(Items listed in a dataset)
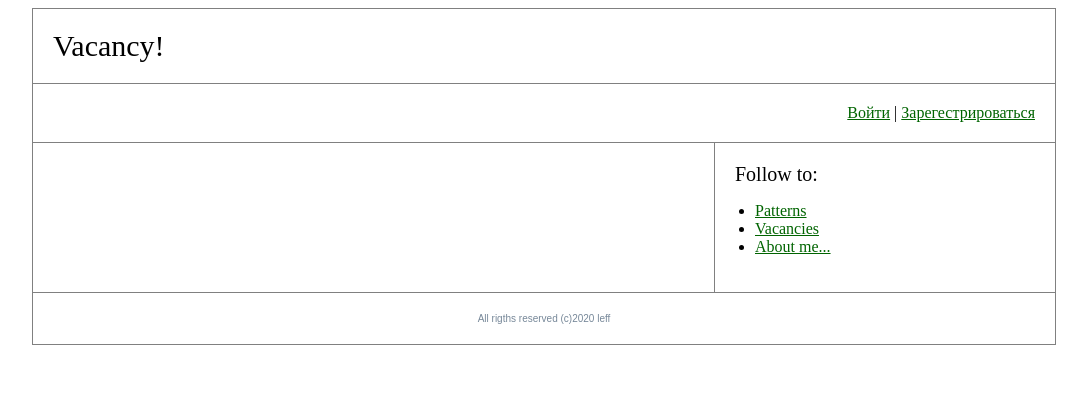
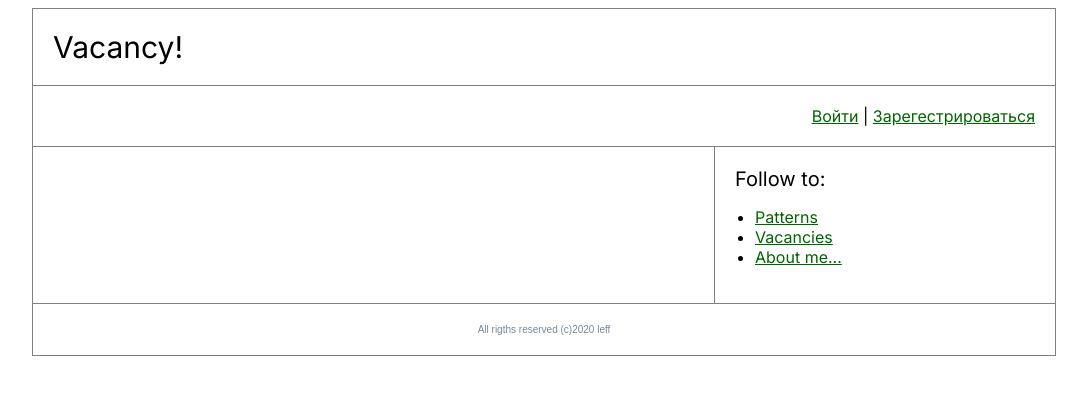
Before and after one commit to leffo/vacancy, a PHP site: page /vacs/vacancies in a window 1280 px wide. Shown: the top 395 px of the page, without its empty margins (96-1183 px from the left). Run offline with PHP 8.4, Linux system fonts and the light colour scheme; data that the repository does not hold is empty.

Commit message:
added  style google font "Inter"

```diff
--- a/public/styles.css
+++ b/public/styles.css
@@ -28,3 +28,6 @@
 a, a:visited {
     color: darkgreen;
 }
+body {
+    font-family: 'Inter', sans-serif;
+}
--- a/src/View/header.php
+++ b/src/View/header.php
@@ -4,6 +4,7 @@
     <meta charset="UTF-8">
     <title>All you need is ...!</title>
     <link rel="stylesheet" href="/styles.css">
+    <link href="https://fonts.googleapis.com/css2?family=Inter:wght@400;500;600&display=swap" rel="stylesheet">
 </head>
 <body>
 
```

-- TRY IT --
The lines needed are those in the data above that hold the string "public"; copy each of them.

-- REPLY --
--- a/public/styles.css
+++ b/public/styles.css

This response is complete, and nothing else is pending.